About this exercise => Scan the data, and whenever a line contains "color", copy it.

(Stored data entries)
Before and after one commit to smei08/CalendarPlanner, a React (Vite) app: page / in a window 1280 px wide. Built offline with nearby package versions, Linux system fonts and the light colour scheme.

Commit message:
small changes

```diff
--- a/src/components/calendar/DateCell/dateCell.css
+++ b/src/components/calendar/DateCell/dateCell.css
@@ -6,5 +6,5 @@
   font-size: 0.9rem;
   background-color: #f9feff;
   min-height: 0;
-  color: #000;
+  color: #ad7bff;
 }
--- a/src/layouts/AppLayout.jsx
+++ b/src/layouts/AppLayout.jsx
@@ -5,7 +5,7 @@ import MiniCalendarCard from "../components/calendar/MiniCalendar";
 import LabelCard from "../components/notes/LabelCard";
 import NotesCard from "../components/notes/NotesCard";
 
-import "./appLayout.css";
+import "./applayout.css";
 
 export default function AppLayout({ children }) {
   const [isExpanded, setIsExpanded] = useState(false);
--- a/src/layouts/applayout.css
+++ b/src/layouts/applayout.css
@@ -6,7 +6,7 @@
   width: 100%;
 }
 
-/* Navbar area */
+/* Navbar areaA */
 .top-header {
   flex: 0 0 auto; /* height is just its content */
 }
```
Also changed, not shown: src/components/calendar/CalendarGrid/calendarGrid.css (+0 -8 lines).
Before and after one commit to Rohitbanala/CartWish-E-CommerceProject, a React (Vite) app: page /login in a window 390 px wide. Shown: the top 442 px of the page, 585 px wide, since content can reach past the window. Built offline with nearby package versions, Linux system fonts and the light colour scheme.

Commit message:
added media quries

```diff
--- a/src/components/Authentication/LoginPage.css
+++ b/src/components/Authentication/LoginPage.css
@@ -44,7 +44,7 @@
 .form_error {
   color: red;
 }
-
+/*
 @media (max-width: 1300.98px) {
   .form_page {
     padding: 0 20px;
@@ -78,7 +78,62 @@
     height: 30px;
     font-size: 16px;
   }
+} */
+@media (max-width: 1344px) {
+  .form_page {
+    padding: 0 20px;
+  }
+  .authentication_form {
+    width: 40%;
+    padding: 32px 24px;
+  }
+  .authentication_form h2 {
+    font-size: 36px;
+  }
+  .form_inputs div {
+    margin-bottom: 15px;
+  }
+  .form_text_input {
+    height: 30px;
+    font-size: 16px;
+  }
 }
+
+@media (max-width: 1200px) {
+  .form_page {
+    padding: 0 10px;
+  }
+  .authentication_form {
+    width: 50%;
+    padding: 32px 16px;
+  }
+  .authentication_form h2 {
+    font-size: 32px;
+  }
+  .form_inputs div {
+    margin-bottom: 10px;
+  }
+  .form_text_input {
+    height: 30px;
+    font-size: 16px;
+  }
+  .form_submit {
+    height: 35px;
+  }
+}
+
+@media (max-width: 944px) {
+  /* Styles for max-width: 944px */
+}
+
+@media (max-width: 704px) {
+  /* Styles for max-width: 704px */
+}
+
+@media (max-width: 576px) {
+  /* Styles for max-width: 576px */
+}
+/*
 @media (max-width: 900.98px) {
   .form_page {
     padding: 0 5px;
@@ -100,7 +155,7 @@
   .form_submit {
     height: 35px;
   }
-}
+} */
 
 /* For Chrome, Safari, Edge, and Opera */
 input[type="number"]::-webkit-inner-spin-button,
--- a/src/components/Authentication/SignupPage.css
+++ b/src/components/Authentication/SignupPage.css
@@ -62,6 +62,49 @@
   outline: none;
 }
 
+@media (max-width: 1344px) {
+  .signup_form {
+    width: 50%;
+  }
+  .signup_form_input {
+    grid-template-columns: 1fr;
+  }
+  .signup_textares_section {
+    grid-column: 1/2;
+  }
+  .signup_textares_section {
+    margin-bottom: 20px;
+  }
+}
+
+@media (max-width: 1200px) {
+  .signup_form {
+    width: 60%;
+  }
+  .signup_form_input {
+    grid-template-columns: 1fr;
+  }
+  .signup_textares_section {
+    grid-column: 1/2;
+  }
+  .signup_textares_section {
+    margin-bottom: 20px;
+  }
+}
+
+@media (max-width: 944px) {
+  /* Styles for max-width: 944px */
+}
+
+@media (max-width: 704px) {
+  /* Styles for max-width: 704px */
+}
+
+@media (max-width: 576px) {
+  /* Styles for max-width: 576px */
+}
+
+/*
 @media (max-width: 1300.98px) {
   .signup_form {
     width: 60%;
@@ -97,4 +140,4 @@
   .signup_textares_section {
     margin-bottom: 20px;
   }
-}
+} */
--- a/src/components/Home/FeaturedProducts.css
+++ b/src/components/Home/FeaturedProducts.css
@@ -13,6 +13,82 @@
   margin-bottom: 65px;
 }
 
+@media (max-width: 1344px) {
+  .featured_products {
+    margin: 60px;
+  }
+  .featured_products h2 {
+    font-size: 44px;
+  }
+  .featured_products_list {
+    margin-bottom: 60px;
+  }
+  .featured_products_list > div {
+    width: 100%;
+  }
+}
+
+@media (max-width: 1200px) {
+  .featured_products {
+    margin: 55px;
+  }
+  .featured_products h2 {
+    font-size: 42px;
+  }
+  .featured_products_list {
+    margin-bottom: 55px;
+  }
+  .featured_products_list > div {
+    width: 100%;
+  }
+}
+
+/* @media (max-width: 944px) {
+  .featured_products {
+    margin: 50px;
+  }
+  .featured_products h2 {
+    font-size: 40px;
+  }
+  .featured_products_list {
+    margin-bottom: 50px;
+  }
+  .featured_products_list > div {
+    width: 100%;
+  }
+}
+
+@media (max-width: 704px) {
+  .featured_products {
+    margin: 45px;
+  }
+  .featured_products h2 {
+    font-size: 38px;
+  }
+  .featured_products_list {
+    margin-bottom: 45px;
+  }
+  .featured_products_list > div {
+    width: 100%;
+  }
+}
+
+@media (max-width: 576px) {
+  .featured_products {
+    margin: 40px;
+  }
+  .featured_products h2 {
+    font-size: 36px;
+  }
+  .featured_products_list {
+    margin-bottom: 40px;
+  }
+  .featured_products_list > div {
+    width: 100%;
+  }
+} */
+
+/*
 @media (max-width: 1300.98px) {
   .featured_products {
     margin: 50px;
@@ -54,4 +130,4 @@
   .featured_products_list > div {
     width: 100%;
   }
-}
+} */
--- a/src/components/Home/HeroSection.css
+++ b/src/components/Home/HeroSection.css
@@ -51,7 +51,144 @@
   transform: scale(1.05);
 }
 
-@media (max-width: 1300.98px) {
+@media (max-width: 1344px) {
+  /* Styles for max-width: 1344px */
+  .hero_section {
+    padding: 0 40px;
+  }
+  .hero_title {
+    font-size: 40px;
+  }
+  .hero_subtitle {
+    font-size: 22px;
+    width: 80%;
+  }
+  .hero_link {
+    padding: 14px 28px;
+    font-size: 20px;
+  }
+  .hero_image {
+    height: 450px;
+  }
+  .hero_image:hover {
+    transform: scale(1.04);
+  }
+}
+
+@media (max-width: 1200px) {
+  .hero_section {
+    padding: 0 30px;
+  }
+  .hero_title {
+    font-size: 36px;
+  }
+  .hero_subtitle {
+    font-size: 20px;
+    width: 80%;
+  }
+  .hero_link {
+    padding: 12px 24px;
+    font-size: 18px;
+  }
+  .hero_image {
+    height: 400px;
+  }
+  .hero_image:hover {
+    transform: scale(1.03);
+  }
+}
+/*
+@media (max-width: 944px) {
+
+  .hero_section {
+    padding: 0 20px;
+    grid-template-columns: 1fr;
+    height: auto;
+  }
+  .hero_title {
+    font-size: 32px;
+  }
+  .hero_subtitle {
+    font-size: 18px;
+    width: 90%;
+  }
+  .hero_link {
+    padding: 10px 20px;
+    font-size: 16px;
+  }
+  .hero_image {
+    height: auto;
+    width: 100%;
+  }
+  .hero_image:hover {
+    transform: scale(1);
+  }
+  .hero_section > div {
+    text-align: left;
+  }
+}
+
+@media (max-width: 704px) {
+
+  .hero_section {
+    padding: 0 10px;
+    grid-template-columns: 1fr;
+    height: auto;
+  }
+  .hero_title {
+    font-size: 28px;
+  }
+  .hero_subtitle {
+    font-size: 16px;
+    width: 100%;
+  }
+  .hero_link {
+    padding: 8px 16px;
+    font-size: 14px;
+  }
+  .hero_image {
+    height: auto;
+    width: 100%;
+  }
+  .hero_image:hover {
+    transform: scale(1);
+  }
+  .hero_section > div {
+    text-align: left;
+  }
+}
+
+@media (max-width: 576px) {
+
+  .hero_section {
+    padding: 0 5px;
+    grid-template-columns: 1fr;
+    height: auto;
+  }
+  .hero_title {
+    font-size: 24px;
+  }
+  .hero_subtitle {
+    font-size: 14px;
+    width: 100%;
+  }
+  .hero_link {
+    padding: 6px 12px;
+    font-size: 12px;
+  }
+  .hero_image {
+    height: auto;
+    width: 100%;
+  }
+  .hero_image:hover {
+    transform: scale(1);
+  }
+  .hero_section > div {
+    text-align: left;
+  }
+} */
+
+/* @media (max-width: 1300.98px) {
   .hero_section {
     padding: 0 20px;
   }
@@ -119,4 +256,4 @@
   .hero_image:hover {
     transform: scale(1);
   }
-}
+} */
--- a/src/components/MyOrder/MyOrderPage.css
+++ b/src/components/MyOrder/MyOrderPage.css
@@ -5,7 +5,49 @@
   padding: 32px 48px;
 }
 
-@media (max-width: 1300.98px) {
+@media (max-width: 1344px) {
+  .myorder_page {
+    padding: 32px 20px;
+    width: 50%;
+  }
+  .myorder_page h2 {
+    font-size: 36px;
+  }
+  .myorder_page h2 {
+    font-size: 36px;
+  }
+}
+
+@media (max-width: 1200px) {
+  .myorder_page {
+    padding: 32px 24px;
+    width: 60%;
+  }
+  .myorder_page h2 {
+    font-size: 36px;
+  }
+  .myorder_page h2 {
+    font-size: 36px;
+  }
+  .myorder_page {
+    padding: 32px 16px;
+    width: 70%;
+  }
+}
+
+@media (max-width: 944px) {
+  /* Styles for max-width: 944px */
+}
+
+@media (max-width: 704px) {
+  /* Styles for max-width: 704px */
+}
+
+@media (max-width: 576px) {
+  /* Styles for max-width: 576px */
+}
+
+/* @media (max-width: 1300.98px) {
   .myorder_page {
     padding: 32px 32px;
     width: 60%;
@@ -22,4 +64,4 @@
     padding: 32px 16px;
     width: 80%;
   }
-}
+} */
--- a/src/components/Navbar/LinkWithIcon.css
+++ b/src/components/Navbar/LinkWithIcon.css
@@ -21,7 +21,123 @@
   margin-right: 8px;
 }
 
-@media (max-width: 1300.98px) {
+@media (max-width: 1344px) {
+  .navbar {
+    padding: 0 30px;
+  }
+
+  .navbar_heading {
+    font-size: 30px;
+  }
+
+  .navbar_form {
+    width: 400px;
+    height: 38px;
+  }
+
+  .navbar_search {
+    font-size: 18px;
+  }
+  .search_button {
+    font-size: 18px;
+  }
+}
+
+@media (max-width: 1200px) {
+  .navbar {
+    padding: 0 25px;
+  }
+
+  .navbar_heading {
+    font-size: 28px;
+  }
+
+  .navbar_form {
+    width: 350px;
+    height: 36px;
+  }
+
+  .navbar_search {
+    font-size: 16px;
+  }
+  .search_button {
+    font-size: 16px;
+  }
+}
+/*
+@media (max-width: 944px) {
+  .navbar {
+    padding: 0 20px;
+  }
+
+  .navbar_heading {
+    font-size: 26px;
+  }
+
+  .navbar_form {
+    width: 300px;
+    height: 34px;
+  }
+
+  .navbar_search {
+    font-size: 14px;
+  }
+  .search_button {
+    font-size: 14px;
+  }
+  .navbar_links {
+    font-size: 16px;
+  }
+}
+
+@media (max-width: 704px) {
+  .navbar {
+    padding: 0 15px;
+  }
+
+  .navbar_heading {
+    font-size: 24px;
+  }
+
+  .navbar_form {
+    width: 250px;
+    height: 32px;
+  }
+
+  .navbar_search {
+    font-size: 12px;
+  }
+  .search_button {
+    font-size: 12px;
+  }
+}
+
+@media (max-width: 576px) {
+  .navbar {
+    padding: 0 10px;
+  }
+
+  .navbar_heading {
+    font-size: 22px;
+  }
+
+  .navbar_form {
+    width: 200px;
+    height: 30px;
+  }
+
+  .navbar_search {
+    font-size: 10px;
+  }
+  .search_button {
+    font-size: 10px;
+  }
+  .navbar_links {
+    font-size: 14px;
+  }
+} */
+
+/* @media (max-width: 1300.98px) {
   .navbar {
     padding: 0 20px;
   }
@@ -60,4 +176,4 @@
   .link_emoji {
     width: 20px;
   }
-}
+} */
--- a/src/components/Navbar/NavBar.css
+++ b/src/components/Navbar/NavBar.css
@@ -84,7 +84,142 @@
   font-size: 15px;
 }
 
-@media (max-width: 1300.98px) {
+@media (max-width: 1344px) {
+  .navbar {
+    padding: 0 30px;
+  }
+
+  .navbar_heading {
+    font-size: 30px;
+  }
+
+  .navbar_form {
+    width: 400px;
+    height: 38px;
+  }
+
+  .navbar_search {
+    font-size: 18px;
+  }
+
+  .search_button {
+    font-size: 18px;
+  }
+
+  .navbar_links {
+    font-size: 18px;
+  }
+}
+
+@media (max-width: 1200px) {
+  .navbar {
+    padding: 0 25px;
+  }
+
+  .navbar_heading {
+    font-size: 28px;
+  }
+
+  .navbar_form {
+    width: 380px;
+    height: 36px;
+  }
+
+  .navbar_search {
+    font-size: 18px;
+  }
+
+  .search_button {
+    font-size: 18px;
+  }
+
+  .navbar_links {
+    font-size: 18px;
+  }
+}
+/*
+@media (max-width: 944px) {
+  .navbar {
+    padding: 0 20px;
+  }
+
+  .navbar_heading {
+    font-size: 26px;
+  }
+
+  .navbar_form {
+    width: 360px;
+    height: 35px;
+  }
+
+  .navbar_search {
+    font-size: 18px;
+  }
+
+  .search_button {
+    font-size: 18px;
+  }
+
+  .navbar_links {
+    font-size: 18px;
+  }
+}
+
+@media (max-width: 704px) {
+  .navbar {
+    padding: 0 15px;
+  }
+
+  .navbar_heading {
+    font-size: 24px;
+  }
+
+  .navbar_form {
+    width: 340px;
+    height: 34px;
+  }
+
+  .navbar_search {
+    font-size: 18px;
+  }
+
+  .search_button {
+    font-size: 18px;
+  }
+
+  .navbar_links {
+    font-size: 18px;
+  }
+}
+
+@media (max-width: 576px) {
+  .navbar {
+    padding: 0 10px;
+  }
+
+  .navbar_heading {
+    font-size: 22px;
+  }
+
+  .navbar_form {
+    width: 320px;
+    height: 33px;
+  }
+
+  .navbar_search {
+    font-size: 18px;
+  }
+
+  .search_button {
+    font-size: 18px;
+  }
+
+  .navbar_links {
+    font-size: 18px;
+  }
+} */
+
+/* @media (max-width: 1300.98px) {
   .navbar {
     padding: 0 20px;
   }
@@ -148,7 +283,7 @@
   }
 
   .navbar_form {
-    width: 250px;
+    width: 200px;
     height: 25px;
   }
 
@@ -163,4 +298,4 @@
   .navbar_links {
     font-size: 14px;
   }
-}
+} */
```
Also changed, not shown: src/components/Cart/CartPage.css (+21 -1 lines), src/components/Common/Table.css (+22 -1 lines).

Solution to the problem =>
   background-color: #f9feff;
-  color: #000;
+  color: #ad7bff;
   color: red;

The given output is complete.